sisyphus punishmentThis has been quite the summer in Baton Rouge, Louisiana.

Alton Sterling (July 5th). The ambush/shooting that resulted in the death of three law enforcement officers (July 17th). The flood of epic/biblical/Zeus tossing lighting bolts/’Tony Perkins didn’t understand God” proportion (August 12th /13th /14th).

We were reeling, as a community, after the first two events; it’s the kind of news coverage no city wants. We’re used to national or international news being made due to (1) LSU football (2) the foolishness of our government/former governor or (3) because somebody is singing “Me and Bobby McGee” at some karaoke bar while drunkenly lamenting (in kinship with Janis Joplin) about being ‘busted flat in Baton Rouge.’ (admit it; you just sang along to that….didn’t you?)

Then came the flood.

But let’s rewind.

How do we spin this mofo?

After the Alton Sterling shooting (and weeks of protest marches) and the grief that settled on the region after the killing of the 3 officers, people were unsettled. Obviously.

How could this be happening to good old Baton Rouge? We’re a charming city halfway between New Orleans and Lafayette! Oh sure, we may have the worst traffic along the entire stretch of I-10 but we’re the city that Garth Brooks sings about for God’s sake. We have unbelievable food, great music, friendly people, and what many consider the epitome of college football tailgating traditions. Are we a bit behind the times with a soupcon of (hidden) southern racism? Well, yeah. But, by God, we’re also bustling and growing and working super hard to change.

But then … pow. Ouch. A punch to the collective solar plexus. Awful and heart wrenching and devastating.

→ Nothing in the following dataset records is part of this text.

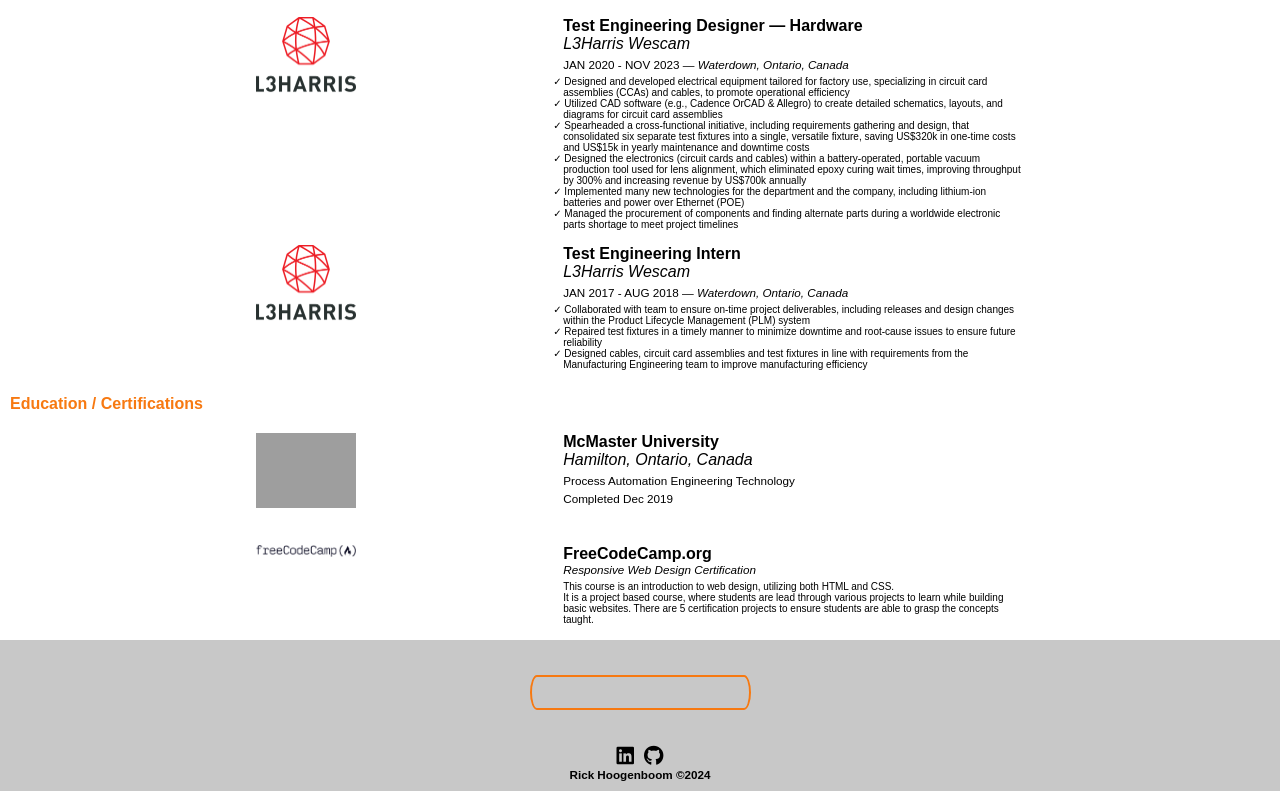
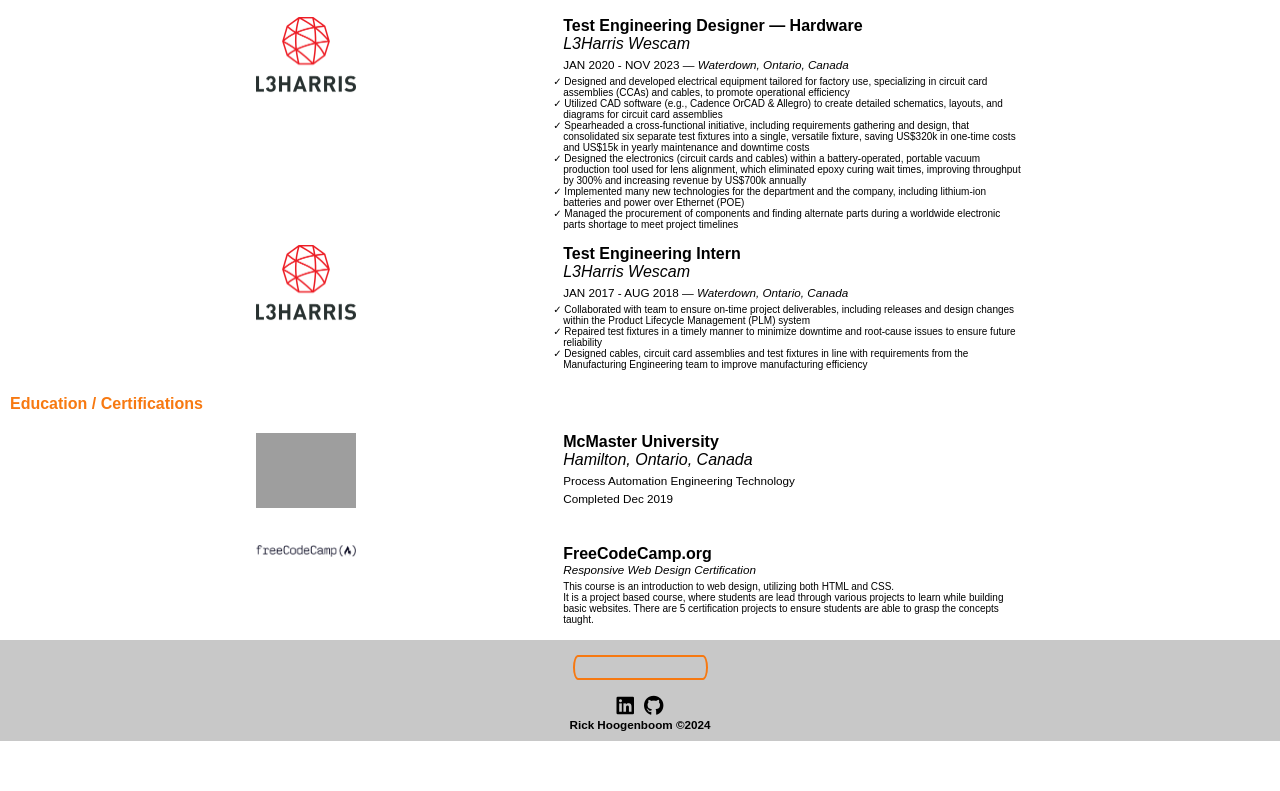
Before and after one commit to rickh96/rickh96.github.io, a plain HTML site: page index.html in a window 1280 px wide. Shown: the part 916-1707 px from the top of the page. After the commit the page ends 1657 px from the top, so only its background shows below. Drawn offline with Linux system fonts and the light colour scheme; grey boxes are pictures that could not be loaded.

Commit message:
Update styles.css
Change contact button width to avoid text going to 2 lines

```diff
--- a/css/styles.css
+++ b/css/styles.css
@@ -301,10 +301,9 @@
 /*Popup test*/
 
 .box {
-    width: 40%;
-    min-width: 200px;
+    width: 300px;
     margin: 0 auto;
-    padding: 35px;
+    padding: 15px;
     border-radius: 20px/50px;
     background-clip: padding-box;
     text-align: center;
@@ -314,13 +313,14 @@
 
   .footer .button{
     font-size: 1em;
-    padding: 10px;
+    padding: 5px;
     color: transparent;
     border: 2px solid var(--orange);
     border-radius: 20px/50px;
     text-decoration: none;
     cursor: pointer;
     transition: all 0.3s ease-out;
+
   }
   .button:hover {
     background: var(--orange);
```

But, because our Baton Rouge Area Chamber (of Commerce) has a really super cool Talent Development group (seriously; the two awesome women that have led this since its inception are so incredibly stellar), they convened a meeting of local HR/Recruiting/Talent leaders on August 3rd so we could chat about positioning Baton Rouge as an employment destination after these two events. We discussed how, as employers, we’re promoting opportunities to in-demand talent and discussing relocation with people who, let’s face it, never considered BR as a career destination in the first place. We dove into WTF is IBM going to do? What about our local mega-hospitals? How do we convince Justin and/or Jasmine to choose Baton Rouge over Austin or Dallas or Atlanta or Seattle? This was, obviously, a challenging task before July; by August 3rd this was starting to seem like a chore of Sysiphean proportion.

Then the rain fell.

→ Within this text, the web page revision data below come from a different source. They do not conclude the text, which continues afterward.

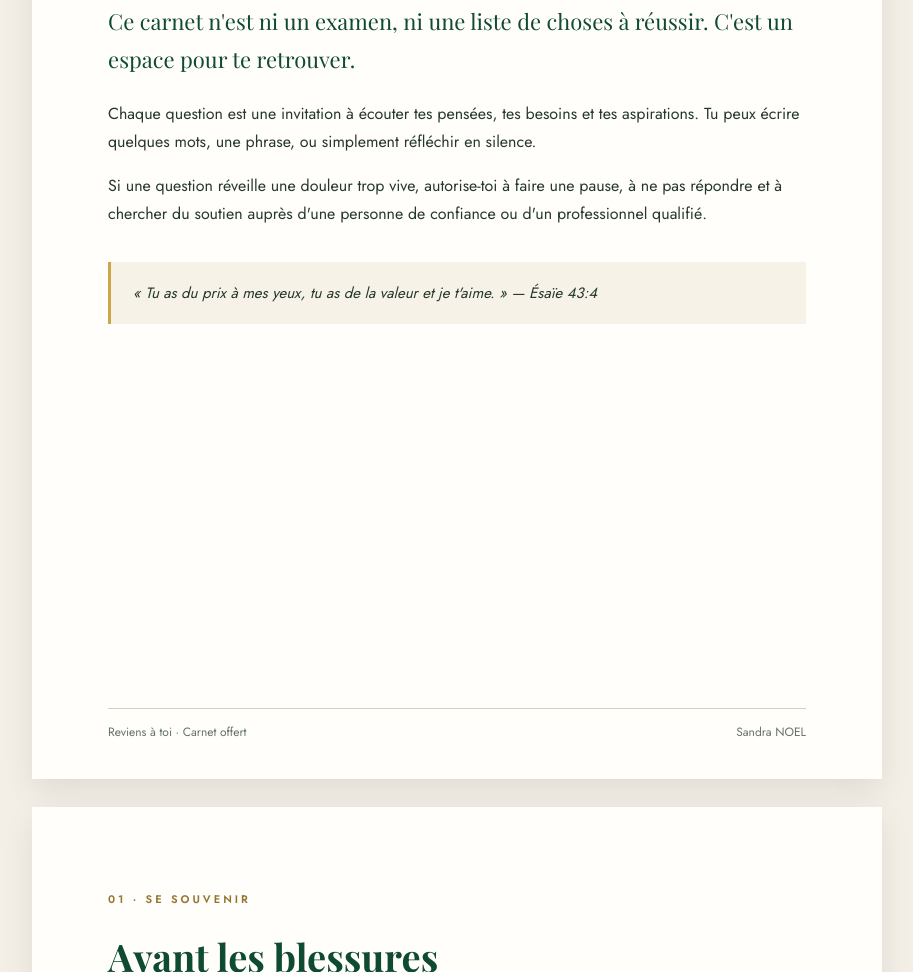
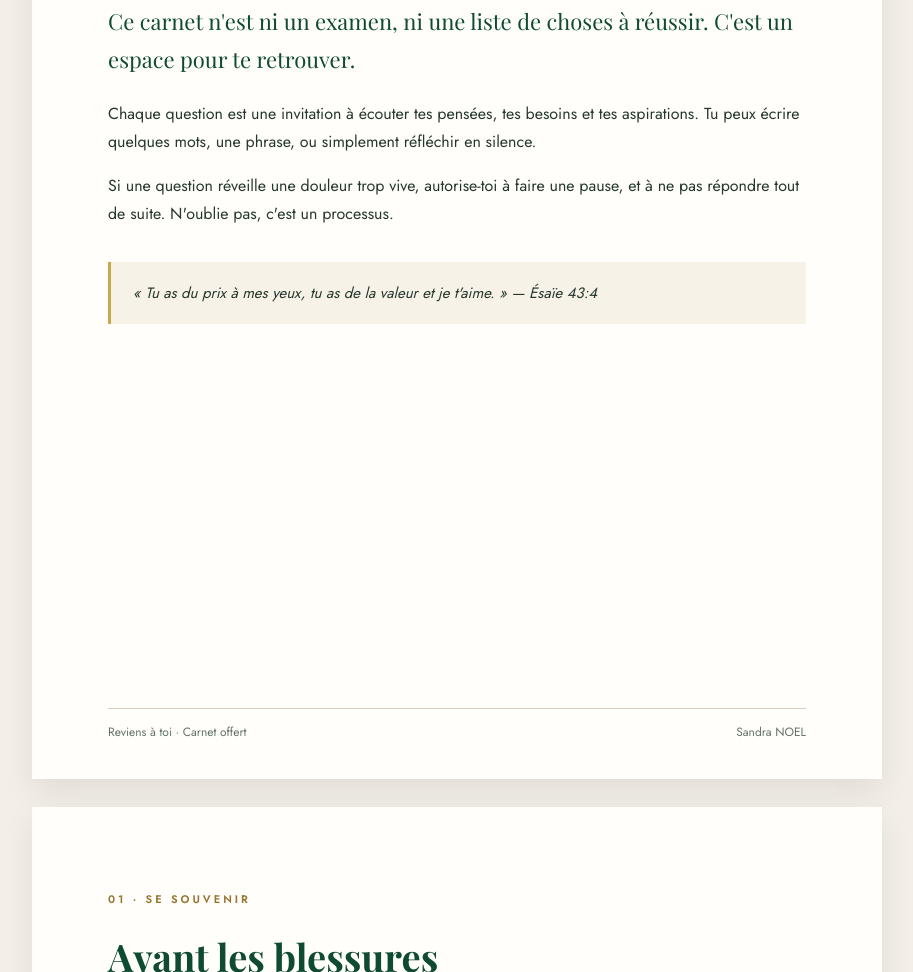
Before and after one commit to RUAH-CONSULTING/ruah, a plain HTML site: page carnet-reviens-a-toi.html in a window 1280 px wide. Shown: the part 1344-2316 px from the top of the page, without its empty margins (183-1096 px from the left). Drawn offline with nearby package versions, Linux system fonts and the light colour scheme.

Commit message:
Ajuster le message de bienveillance dans le carnet Reviens à toi

```diff
--- a/carnet-reviens-a-toi.html
+++ b/carnet-reviens-a-toi.html
@@ -26,7 +26,7 @@ h1,h2{font-family:'Playfair Display',Georgia,serif;line-height:1.22;color:var(--
 </style></head><body>
 <div class="toolbar"><a href="site.html#reviens-a-toi">← Retour aux méditations</a><button type="button" onclick="window.print()">Imprimer ou enregistrer en PDF</button></div>
 <main class="book"><section class="sheet cover"><div class="eyebrow">RUAH · Sandra NOEL</div><h1>Reviens à toi</h1><div class="line"></div><p class="lead">7 questions pour retrouver la femme que tu es</p><p class="note">Un carnet d'introspection offert, à parcourir librement et à ton rythme.</p><p style="margin-top:85px;color:#977531;font-size:13px;letter-spacing:2px">L'AMOUR VÉRITABLE</p><div class="foot"><span>La guérison commence avec toi.</span><span>ruah-ministere.fr</span></div></section>
-<section class="sheet"><span class="eyebrow">Avant de commencer</span><h2>Quelques instants pour toi</h2><div class="line"></div><p class="lead">Ce carnet n'est ni un examen, ni une liste de choses à réussir. C'est un espace pour te retrouver.</p><p>Chaque question est une invitation à écouter tes pensées, tes besoins et tes aspirations. Tu peux écrire quelques mots, une phrase, ou simplement réfléchir en silence.</p><p>Si une question réveille une douleur trop vive, autorise-toi à faire une pause, à ne pas répondre et à chercher du soutien auprès d'une personne de confiance ou d'un professionnel qualifié.</p><p class="reference">« Tu as du prix à mes yeux, tu as de la valeur et je t'aime. » — Ésaïe 43:4</p><div class="foot"><span>Reviens à toi · Carnet offert</span><span>Sandra NOEL</span></div></section>
+<section class="sheet"><span class="eyebrow">Avant de commencer</span><h2>Quelques instants pour toi</h2><div class="line"></div><p class="lead">Ce carnet n'est ni un examen, ni une liste de choses à réussir. C'est un espace pour te retrouver.</p><p>Chaque question est une invitation à écouter tes pensées, tes besoins et tes aspirations. Tu peux écrire quelques mots, une phrase, ou simplement réfléchir en silence.</p><p>Si une question réveille une douleur trop vive, autorise-toi à faire une pause, et à ne pas répondre tout de suite. N'oublie pas, c'est un processus.</p><p class="reference">« Tu as du prix à mes yeux, tu as de la valeur et je t'aime. » — Ésaïe 43:4</p><div class="foot"><span>Reviens à toi · Carnet offert</span><span>Sandra NOEL</span></div></section>
 <section class="sheet"><span class="eyebrow">01 · Se souvenir</span><h2>Avant les blessures</h2><div class="line"></div><p class="question">De quoi étais-tu fière avant que certaines expériences ne changent le regard que tu portes sur toi ?</p><div class="label">Mon espace de réflexion</div><div class="writing" aria-hidden="true"></div><p class="reference">Pour prolonger ta réflexion dans la Bible : Psaume 139:14</p><div class="foot"><span>Reviens à toi · Carnet offert</span><span>Sandra NOEL</span></div></section>
 <section class="sheet"><span class="eyebrow">02 · Reconnaître</span><h2>Les qualités oubliées</h2><div class="line"></div><p class="question">Quelles sont trois qualités que tu as peut-être cessé de reconnaître chez toi ?</p><div class="label">Mon espace de réflexion</div><div class="writing" aria-hidden="true"></div><p class="reference">Pour prolonger ta réflexion dans la Bible : Ésaïe 43:4</p><div class="foot"><span>Reviens à toi · Carnet offert</span><span>Sandra NOEL</span></div></section>
 <section class="sheet"><span class="eyebrow">03 · Distinguer</span><h2>Les paroles des autres</h2><div class="line"></div><p class="question">Quelle parole blessante as-tu fini par prendre pour une vérité sur toi ?</p><div class="label">Mon espace de réflexion</div><div class="writing" aria-hidden="true"></div><p class="reference">Pour prolonger ta réflexion dans la Bible : Proverbes 4:23</p><div class="foot"><span>Reviens à toi · Carnet offert</span><span>Sandra NOEL</span></div></section>
```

Digging Out

Two weeks after this meeting we had 31 inches of rain in 2 days. Mud and sludge and water, water, water. Mold and more mold and mold upon mold. We now live amongst sheetrock and gutted homes. Our residents talk about lost cars and lost homes and, sadly, lost lives. We had entire cities decimated in a matter of hours.

How do you dig out from crap like that?

The People

A woman I work with arrived at the office yesterday for the first time since the flood. She gave me her iPhone and we swiped through hundreds of pictures of her house. Saved for her own memories, of course, but also saved as the necessary documentation for FEMA and the SBA and the insurance adjustors and the company’s employee assistance fund/foundation and for God and baby Jesus and anyone else who could help.

We looked at pictures of her life; everything piled on the curb in Denham Springs, LA. We giggled at the photo of her son-in-law, sweating profusely after ripping down water-soaked walls in 95 degree heat/humidity. In one photo he sprawled in a lawn chair, beer in hand, shouting exuberantly to a room with concrete floors; nothing (save him and his outstretched arms), blocking the view from the front door to the far back of the house.

She wept, just once, as she told me about her mother’s belongings that are now lost forever; tangible mementos from her childhood and her mother’s life that now sit in a 10 foot high pile of garbage waiting for the Waste Management truck to scoop up on its next pass through the neighborhood.

She dealt with all this in just two weeks. She’s back on the job.

But not everyone is.

Hiring (not just recruiting) is local

Those problems we discussed on August 3rd (one month ago today) seem almost solvable now in light of recent developments. Not to sweep those July events under the rug of course; crime and institutional racism are not trivial by any matter. That hen has yet to come home to roost.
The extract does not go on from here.